Another favorite movie around our house is The Kid by Charlie Chaplin. Even after seeing it multiple times, the kids will still laugh uproariously at the slapstick and get righteously outraged when the antagonists try to separate the Tramp from his adopted son. From this introduction to silent film, we’ve also watched Buster Keaton and Harold Lloyd shorts.
Watching Star Wars occasioned a talk about the musical score. We went exploring into the musical influences on John Williams, listening to Holst’s Planets, Dvorak, and others. Watching Ray Harryhausen’s Jason and the Argonauts led to making some brief stop-motion movies using an app on my phone. Winnie the Pooh cartoons led them to discover the original stories. Lost in Space led us to a local gallery where an artist makes interactive robots from discarded metal, and then back home to make our own bots from cans. Reading Zita the Spacegirl inspired them to try writing their own comic book stories.
In an age when we’re nearly always in reach of a device that can call up nearly every bit of culture you can imagine at any time, it’s easy to put this to use in exploration of art. An appearance of Beethoven on Peg + Cat led to listening to a sonata and a symphony. An episode of Doctor Who featuring Vincent Van Gogh was supplemented by a look at his greatest works. Watching The Miracle Maker, about the life of Christ, led to looking at some different ways artists have depicted Christ over the centuries.
Our adventures in art have resulted in differing interests. My oldest son is fascinated with filmmaking and cheesy old monster movies, and spends a lot of time drawing up plans for his (as yet unmade) movies. My daughter is already quite good with the visual arts, but is also very interested in reading and classical music. Our youngest son is still figuring out his own interests, but will sit and draw or listen to his older siblings read.
If I were asked for a set of four basic guidelines for introducing small children to art, here’s what they would be:
- Be genuinely enthusiastic. Don’t introduce your kids to art you aren’t interested in yourself. Always accompany them with the art: sit and watch and listen, ask questions, look, discuss. It would be a rare child who gets excited by being plopped down in front of some art and left on his own.
- Create things. It doesn’t matter if you’re no artistic genius. Make a painting or play some music or film a little movie. Kids love to be able to have a concrete example of something they did, and it makes the art that inspired your project become that much more real in their minds.
- Follow up on interests. If one kid is inspired by seeing a sculpture to want to dig into some clay, make it happen. If another gets excited by seeing a Van Gogh painting, get a book of his art out from the library. Expanding their artistic world will probably expand yours as well!
- Recognize differing tastes. You can’t force someone to like something. If a kid doesn’t “get” a piece of art or actively dislikes it, leave it alone. Their artistic sensibility may change to be receptive at some point, but trying to force them to enjoy something is a recipe for future association of that art with unpleasant memories. Stick with what they respond positively to.

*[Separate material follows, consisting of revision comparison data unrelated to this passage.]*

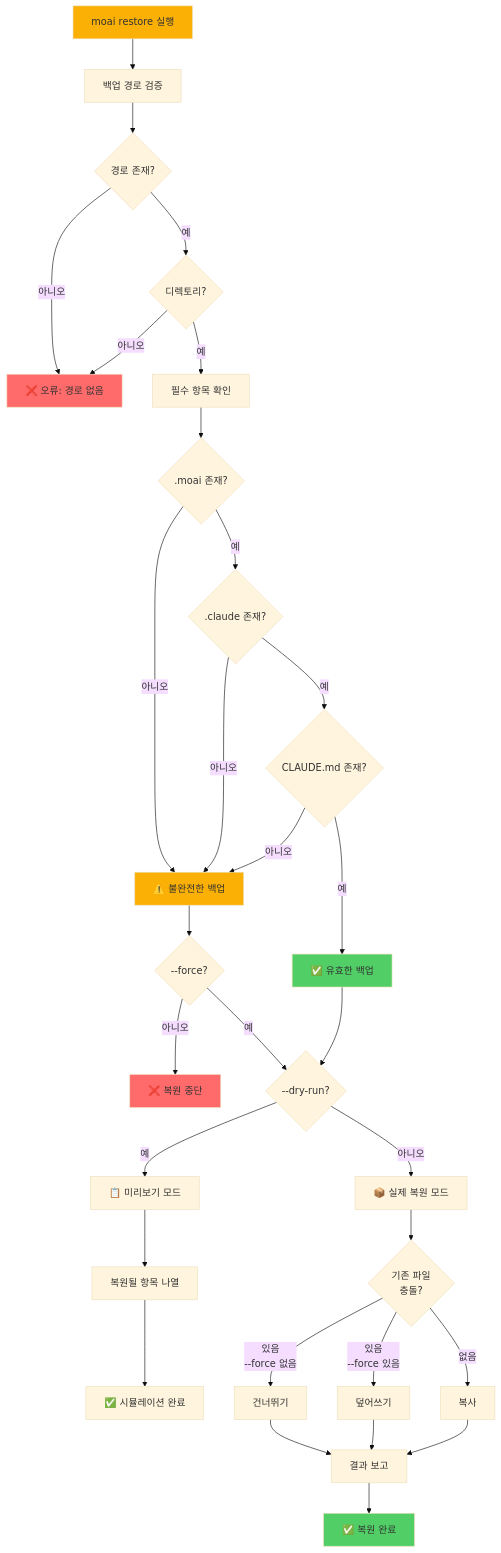
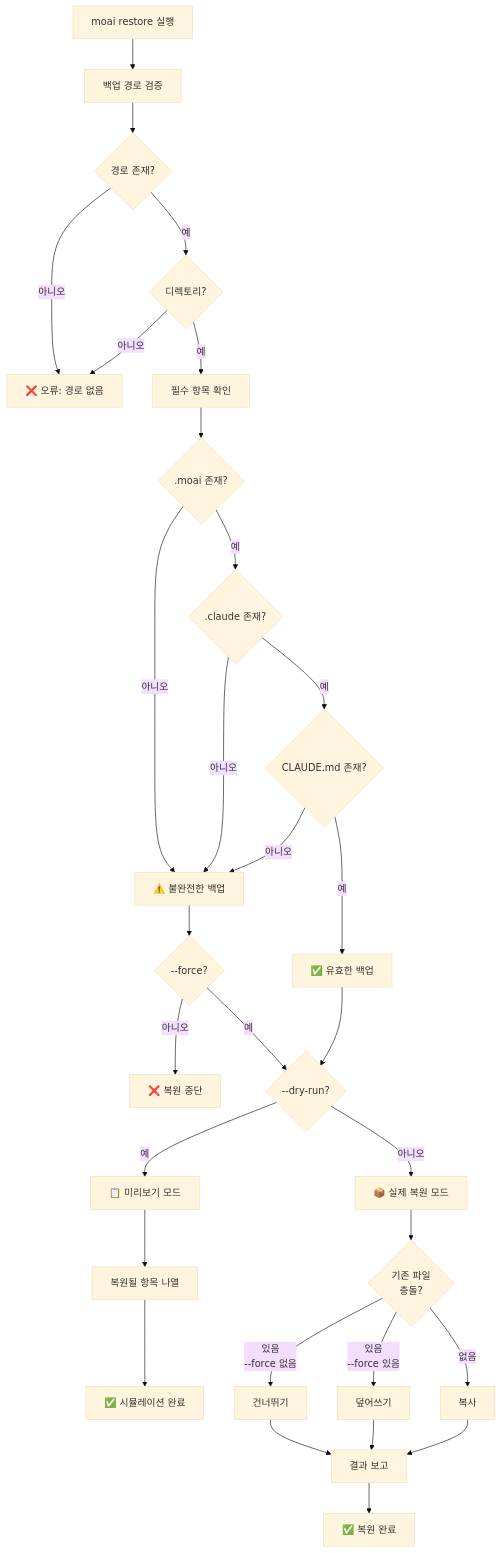
The first of 3 diagrams in docs/cli/restore.md (modu-ai/moai-adk), drawn with Mermaid (base theme) before and after one commit. The commit also changed other lines of this file and 299 other files, not shown here.

First line of the commit message:
🎨 feat: Mermaid 다크/라이트 테마 대응 + trust-checker 통합

````diff
--- a/docs/cli/restore.md
+++ b/docs/cli/restore.md
@@ -17,45 +17,39 @@
 ```mermaid
 flowchart TD
     A[moai restore 실행] --> B[백업 경로 검증]
     B --> C{경로 존재?}
     C -->|아니오| Z[❌ 오류: 경로 없음]
     C -->|예| D{디렉토리?}
     D -->|아니오| Z
     D -->|예| E[필수 항목 확인]
 
     E --> F{.moai 존재?}
     F -->|아니오| G[⚠️ 불완전한 백업]
     F -->|예| H{.claude 존재?}
     H -->|아니오| G
     H -->|예| I{CLAUDE.md 존재?}
     I -->|아니오| G
     I -->|예| J[✅ 유효한 백업]
 
     G --> K{--force?}
     K -->|아니오| Z2[❌ 복원 중단]
     K -->|예| L{--dry-run?}
 
     J --> L
     L -->|예| M[📋 미리보기 모드]
     L -->|아니오| N[📦 실제 복원 모드]
 
     M --> O[복원될 항목 나열]
     O --> P[✅ 시뮬레이션 완료]
 
     N --> Q{기존 파일<br/>충돌?}
     Q -->|있음<br/>--force 없음| R[건너뛰기]
     Q -->|있음<br/>--force 있음| S[덮어쓰기]
     Q -->|없음| T[복사]
 
     R --> U[결과 보고]
     S --> U
     T --> U
     U --> V[✅ 복원 완료]
 
-    style A fill:#fab005
-    style J fill:#51cf66
-    style G fill:#fab005
-    style V fill:#51cf66
-    style Z fill:#ff6b6b
-    style Z2 fill:#ff6b6b
 ```
````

My kids are still young and we’ve got a long way to go until adulthood. Along with equipping them with moral awareness, academic skills, and practical knowledge, an appreciation and understanding of art is something we hope to pass along. It is an essential facet of a fully rounded education.